WARSAW, Poland, June 18 (UPI) -- Ukrainian and Polish representatives say they are in talks to draft a joint resolution marking the ethnic cleansing of Poles in Volhynia during World War II.
As the 70th anniversary of the killings approaches, non-governmental emissaries from both nations are meeting to draft a document remembering the violence as a means to foster future understanding between the two nations, TheNews.pl said.
The attacks, which were launched July 11, 1943, were aimed at ethnic Poles living in Volhynia, formerly a region of southeast Poland, by nationalist Ukrainians who hoped to create a separate state after the war.
Historians estimate between 30,000 and 60,000 Poles were killed, the report said. As fighting spread to other areas of southeast Poland, some 20,000 Ukrainian soldiers were killed before the violence finally ended in 1947.

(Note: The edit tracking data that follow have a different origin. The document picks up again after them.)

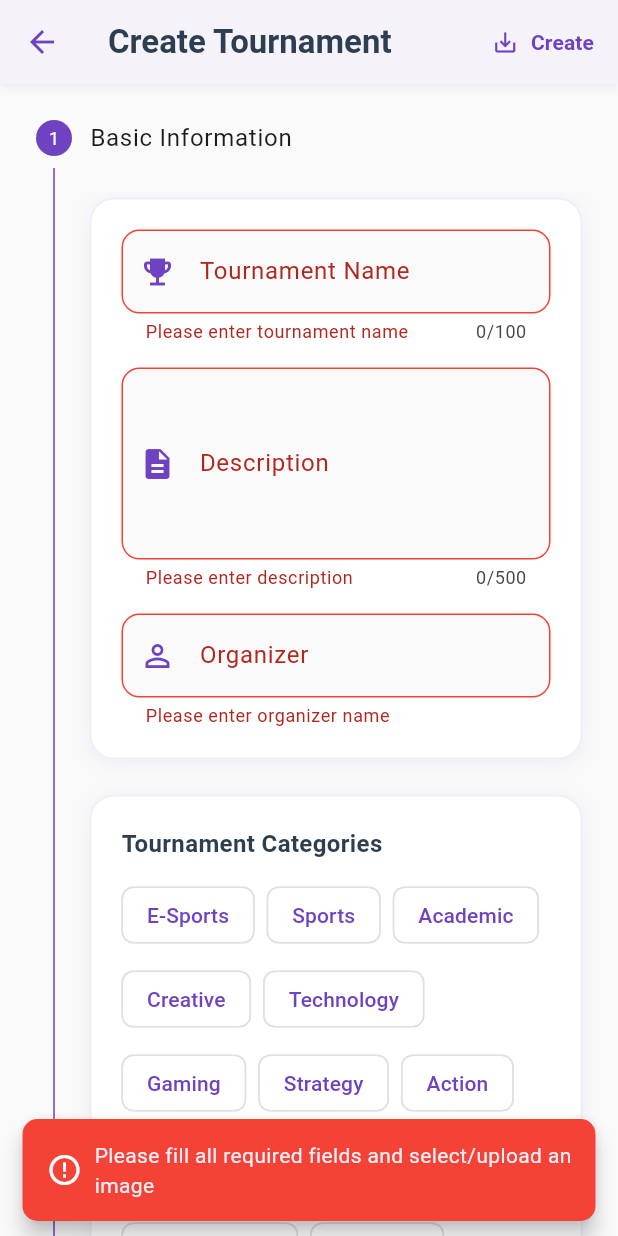
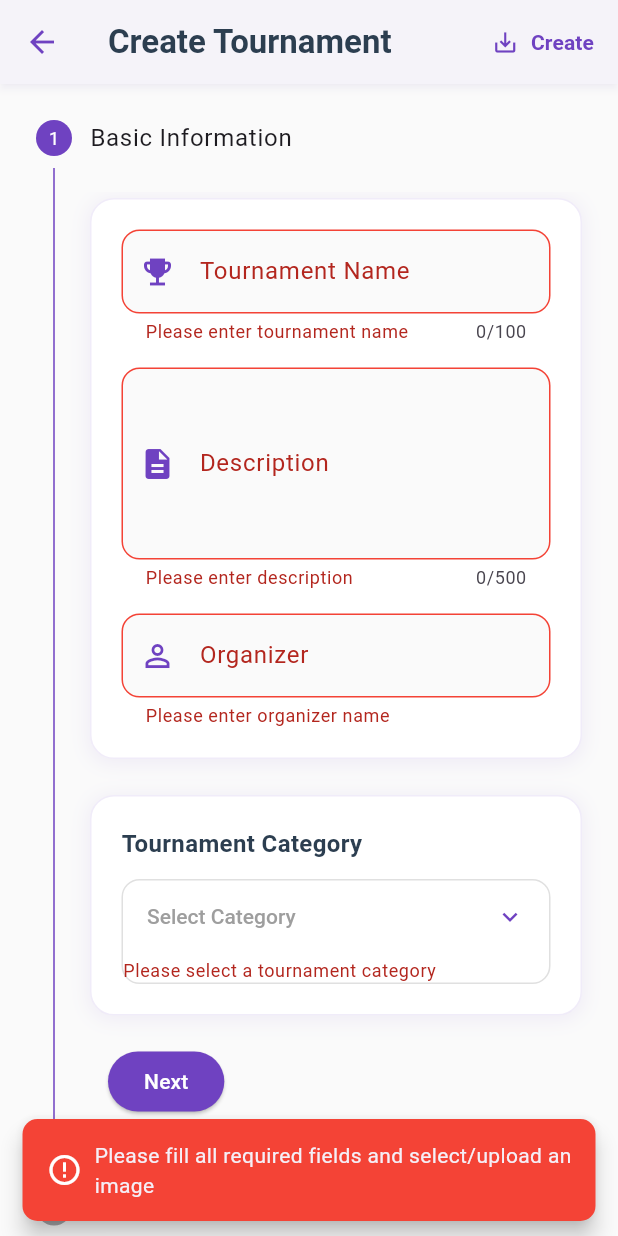
Before and after one commit to gopisankar-id17/vetra--An-digital-tournament-booking-application, a Flutter app: the AddTournamentPage screen opened directly, after a tap on "Create", on a phone screen of 412 x 824 dp. Run offline on Flutter 3.47's test engine with Material 3 defaults, Android fonts, the phone set to English and light mode, and no system bars; our stand-ins replace carousel_slider, cloud_firestore, firebase_core, firebase_storage, image_picker, shared_preferences; accounts and stored records are empty.

Commit message:
Changed dropdown at new tournament form

```diff
--- a/lib/screens/admin/add_tournament_page.dart
+++ b/lib/screens/admin/add_tournament_page.dart
@@ -33,7 +33,7 @@ class _AddTournamentPageState extends State<AddTournamentPage>
   DateTime? _startDate;
   DateTime? _endDate;
   DateTime? _registrationDeadline;
-  List<String> _selectedCategories = [];
+  String? _selectedCategory;
   TournamentFormat _selectedFormat = TournamentFormat.singleElimination;
   TournamentMode _selectedMode = TournamentMode.online;
 
@@ -46,23 +46,49 @@ class _AddTournamentPageState extends State<AddTournamentPage>
 
   final List<String> _availableCategories = [
     'E-Sports',
+    'Gaming',
     'Sports',
     'Academic',
+    'Technology',
     'Creative',
-    'Technology',
-    'Gaming',
     'Strategy',
     'Action',
-    'Team-based',
-    'Individual',
+    'Battle Royale',
+    'MOBA',
+    'FPS',
+    'Racing',
+    'Puzzle',
+    'Card Games',
+    'Board Games',
+    'Mobile Gaming',
+    'PC Gaming',
+    'Console Gaming',
     'PUBG Mobile',
     'Free Fire',
-    'Call of Duty',
+    'Call of Duty Mobile',
     'Valorant',
+    'Counter-Strike',
+    'League of Legends',
+    'Dota 2',
+    'Fortnite',
+    'Apex Legends',
     'Chess',
     'Cricket',
     'Football',
     'Basketball',
+    'Tennis',
+    'Badminton',
+    'Table Tennis',
+    'Swimming',
+    'Athletics',
+    'Coding Competition',
+    'Hackathon',
+    'Quiz Competition',
+    'Debate',
+    'Art Competition',
+    'Photography',
+    'Writing Competition',
+    'Music Competition',
   ];
 
   bool _isLoading = false;
@@ -561,7 +587,7 @@ class _AddTournamentPageState extends State<AddTournamentPage>
       crossAxisAlignment: CrossAxisAlignment.start,
       children: [
         const Text(
-          'Tournament Categories',
+          'Tournament Category',
           style: TextStyle(
             fontSize: 16,
             fontWeight: FontWeight.w600,
@@ -569,48 +595,99 @@ class _AddTournamentPageState extends State<AddTournamentPage>
           ),
         ),
         const SizedBox(height: 12),
-        Wrap(
-          spacing: 8,
-          runSpacing: 8,
-          children: _availableCategories.map((category) {
-            final isSelected = _selectedCategories.contains(category);
-            return FilterChip(
-              label: Text(
-                category,
-                style: TextStyle(
-                  color: isSelected ? Colors.white : AppTheme.primaryColor,
-                  fontWeight: FontWeight.w500,
+        Container(
+          decoration: BoxDecoration(
+            borderRadius: BorderRadius.circular(12),
+            border: Border.all(color: Colors.grey.shade300),
+            color: Colors.white,
+          ),
+          child: DropdownButtonHideUnderline(
+            child: DropdownButtonFormField<String>(
+              value: _selectedCategory,
+              hint: const Padding(
+                padding: EdgeInsets.symmetric(horizontal: 16),
+                child: Text(
+                  'Select Category',
+                  style: TextStyle(color: Colors.grey, fontSize: 14),
                 ),
               ),
-              selected: isSelected,
-              onSelected: (selected) {
+              decoration: const InputDecoration(
+                border: InputBorder.none,
+                contentPadding: EdgeInsets.zero,
+              ),
+              icon: Container(
+                margin: const EdgeInsets.only(right: 16),
+                child: const Icon(
+                  Icons.keyboard_arrow_down,
+                  color: AppTheme.primaryColor,
+                  size: 20,
+                ),
+              ),
+              dropdownColor: Colors.white,
+              style: const TextStyle(
+                fontSize: 14,
+                fontWeight: FontWeight.w500,
+                color: AppTheme.textDarkColor,
+              ),
+              items: _availableCategories.map((category) {
+                return DropdownMenuItem<String>(
+                  value: category,
+                  child: Padding(
+                    padding: const EdgeInsets.symmetric(
+                      horizontal: 16,
+                      vertical: 2,
+                    ),
+                    child: Text(
+                      category,
+                      style: const TextStyle(
+                        fontSize: 14,
+                        fontWeight: FontWeight.w500,
+                        color: AppTheme.textDarkColor,
+                      ),
+                      overflow: TextOverflow.ellipsis,
+                      maxLines: 1,
+                    ),
+                  ),
+                );
+              }).toList(),
+              selectedItemBuilder: (BuildContext context) {
+                return _availableCategories.map<Widget>((String value) {
+                  return Container(
+                    alignment: Alignment.centerLeft,
+                    padding: const EdgeInsets.symmetric(
+                      horizontal: 16,
+                      vertical: 16,
+                    ),
+                    child: Text(
+                      value,
+                      style: const TextStyle(
+                        fontSize: 14,
+                        fontWeight: FontWeight.w500,
+                        color: AppTheme.textDarkColor,
+                      ),
+                      overflow: TextOverflow.ellipsis,
+                      maxLines: 1,
+                    ),
+                  );
+                }).toList();
+              },
+              onChanged: (value) {
                 setState(() {
-                  if (selected) {
-                    _selectedCategories.add(category);
-                  } else {
-                    _selectedCategories.remove(category);
-                  }
+                  _selectedCategory = value;
                 });
               },
-              backgroundColor: Colors.white,
-              selectedColor: AppTheme.primaryColor,
-              checkmarkColor: Colors.white,
-              side: BorderSide(
-                color: isSelected
-                    ? AppTheme.primaryColor
-                    : Colors.grey.shade300,
-              ),
-            );
-          }).toList(),
-        ),
-        if (_selectedCategories.isEmpty)
-          const Padding(
-            padding: EdgeInsets.only(top: 8),
-            child: Text(
-              'Please select at least one category',
-              style: TextStyle(color: Colors.red, fontSize: 12),
+              validator: (value) {
+                if (value == null || value.isEmpty) {
+                  return 'Please select a tournament category';
+                }
+                return null;
+              },
+              isExpanded: true,
+              isDense: false,
+              menuMaxHeight: 400,
             ),
           ),
+        ),
       ],
     );
   }
@@ -806,7 +883,8 @@ class _AddTournamentPageState extends State<AddTournamentPage>
         return _nameController.text.isNotEmpty &&
             _descriptionController.text.isNotEmpty &&
             _organizerController.text.isNotEmpty &&
-            _selectedCategories.isNotEmpty;
+            _selectedCategory != null &&
+            _selectedCategory!.isNotEmpty;
       case 1:
         return _entryFeeController.text.isNotEmpty &&
             _maxParticipantsController.text.isNotEmpty &&
@@ -828,7 +906,8 @@ class _AddTournamentPageState extends State<AddTournamentPage>
         _startDate == null ||
         _endDate == null ||
         _registrationDeadline == null ||
-        _selectedCategories.isEmpty ||
+        _selectedCategory == null ||
+        _selectedCategory!.isEmpty ||
         (_selectedImage == null && _imageUrl.isEmpty)) {
       _showErrorSnackBar(
         'Please fill all required fields and select/upload an image',
@@ -868,7 +947,7 @@ class _AddTournamentPageState extends State<AddTournamentPage>
         imageUrl: _imageUrl.isNotEmpty ? _imageUrl : null,
         status: TournamentStatus.upcoming,
         organizer: _organizerController.text.trim(),
-        categories: _selectedCategories,
+        categories: _selectedCategory != null ? [_selectedCategory!] : [],
         format: _selectedFormat,
         mode: _selectedMode,
         rules: _rulesController.text.isNotEmpty
--- a/lib/screens/admin/admin_dashboard.dart
+++ b/lib/screens/admin/admin_dashboard.dart
@@ -1,7 +1,9 @@
 import 'package:flutter/material.dart';
 import '../landing_page.dart';
 import 'tournaments_list_page.dart';
+import 'add_tournament_page.dart';
 import '../../auth_service.dart';
+import '../../models/tournament.dart';
 
 class AdminDashboardPage extends StatefulWidget {
   const AdminDashboardPage({super.key});
@@ -218,6 +220,14 @@ class _AdminDashboardPageState extends State<AdminDashboardPage> {
           ),
         ),
       ),
+      floatingActionButton: FloatingActionButton.extended(
+        onPressed: _showAddTournamentDialog,
+        backgroundColor: const Color(0xFFE74C3C),
+        foregroundColor: Colors.white,
+        icon: const Icon(Icons.add),
+        label: const Text('New Tournament'),
+        elevation: 6,
+      ),
     );
   }
 
@@ -282,4 +292,65 @@ class _AdminDashboardPageState extends State<AdminDashboardPage> {
       ),
     );
   }
+
+  void _showAddTournamentDialog() {
+    showDialog(
+      context: context,
+      barrierDismissible: false,
+      builder: (BuildContext context) {
+        return Dialog(
+          shape: RoundedRectangleBorder(
+            borderRadius: BorderRadius.circular(16),
+          ),
+          child: Container(
+            width: MediaQuery.of(context).size.width * 0.9,
+            height: MediaQuery.of(context).size.height * 0.85,
+            padding: const EdgeInsets.all(16),
+            child: Column(
+              children: [
+                // Dialog Header
+                Row(
+                  mainAxisAlignment: MainAxisAlignment.spaceBetween,
+                  children: [
+                    const Text(
+                      'Create New Tournament',
+                      style: TextStyle(
+                        fontSize: 20,
+                        fontWeight: FontWeight.bold,
+                        color: Color(0xFF2C3E50),
+                      ),
+                    ),
+                    IconButton(
+                      icon: const Icon(Icons.close),
+                      onPressed: () => Navigator.of(context).pop(),
+                    ),
+                  ],
+                ),
+                const Divider(),
+                // Tournament Form Content
+                Expanded(
+                  child: AddTournamentPage(
+                    onTournamentCreated: (Tournament tournament) {
+                      Navigator.of(context).pop(); // Close dialog
+                      ScaffoldMessenger.of(context).showSnackBar(
+                        SnackBar(
+                          content: Text('Tournament "${tournament.name}" created successfully!'),
+                          backgroundColor: const Color(0xFF2ECC71),
+                          duration: const Duration(seconds: 3),
+                        ),
+                      );
+                      // Optionally refresh dashboard data here
+                      setState(() {
+                        // You can update dashboard stats here if needed
+                      });
+                    },
+                  ),
+                ),
+              ],
+            ),
+          ),
+        );
+      },
+    );
+  }
 }
```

The largest stumbling block for the two sides is whether or not to include the word "genocide" in the joint resolution. Some political parties in Poland that have drafted their own versions of the accord have included it but the main political party dropped the word from its version.